> TASK GOAL
Copy, from the entries below, each line in which the string "Qdrant" appears.

> DATA TO EXAMINE

++++

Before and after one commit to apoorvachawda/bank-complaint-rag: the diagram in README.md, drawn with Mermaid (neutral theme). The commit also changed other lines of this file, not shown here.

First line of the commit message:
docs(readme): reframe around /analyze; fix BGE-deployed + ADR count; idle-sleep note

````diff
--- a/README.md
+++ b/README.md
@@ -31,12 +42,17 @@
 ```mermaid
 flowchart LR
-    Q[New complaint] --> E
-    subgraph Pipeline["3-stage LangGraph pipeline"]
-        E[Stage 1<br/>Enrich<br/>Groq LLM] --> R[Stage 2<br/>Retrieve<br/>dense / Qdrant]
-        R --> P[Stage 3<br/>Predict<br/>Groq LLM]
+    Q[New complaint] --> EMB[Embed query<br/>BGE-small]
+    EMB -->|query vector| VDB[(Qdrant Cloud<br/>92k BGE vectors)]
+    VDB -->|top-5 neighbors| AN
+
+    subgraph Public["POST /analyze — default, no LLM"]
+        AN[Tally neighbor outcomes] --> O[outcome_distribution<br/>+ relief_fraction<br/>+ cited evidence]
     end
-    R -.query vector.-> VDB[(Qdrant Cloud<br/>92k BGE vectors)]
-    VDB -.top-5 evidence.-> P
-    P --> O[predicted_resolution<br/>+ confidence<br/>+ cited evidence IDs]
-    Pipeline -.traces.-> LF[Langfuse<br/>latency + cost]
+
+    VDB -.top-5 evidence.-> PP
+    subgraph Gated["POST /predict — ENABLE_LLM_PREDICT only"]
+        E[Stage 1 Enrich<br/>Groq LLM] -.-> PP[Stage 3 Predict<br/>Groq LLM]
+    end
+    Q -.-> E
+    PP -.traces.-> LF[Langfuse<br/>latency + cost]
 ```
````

++++

> COMPLETED TASK
-        E[Stage 1<br/>Enrich<br/>Groq LLM] --> R[Stage 2<br/>Retrieve<br/>dense / Qdrant]
+    EMB -->|query vector| VDB[(Qdrant Cloud<br/>92k BGE vectors)]
-    R -.query vector.-> VDB[(Qdrant Cloud<br/>92k BGE vectors)]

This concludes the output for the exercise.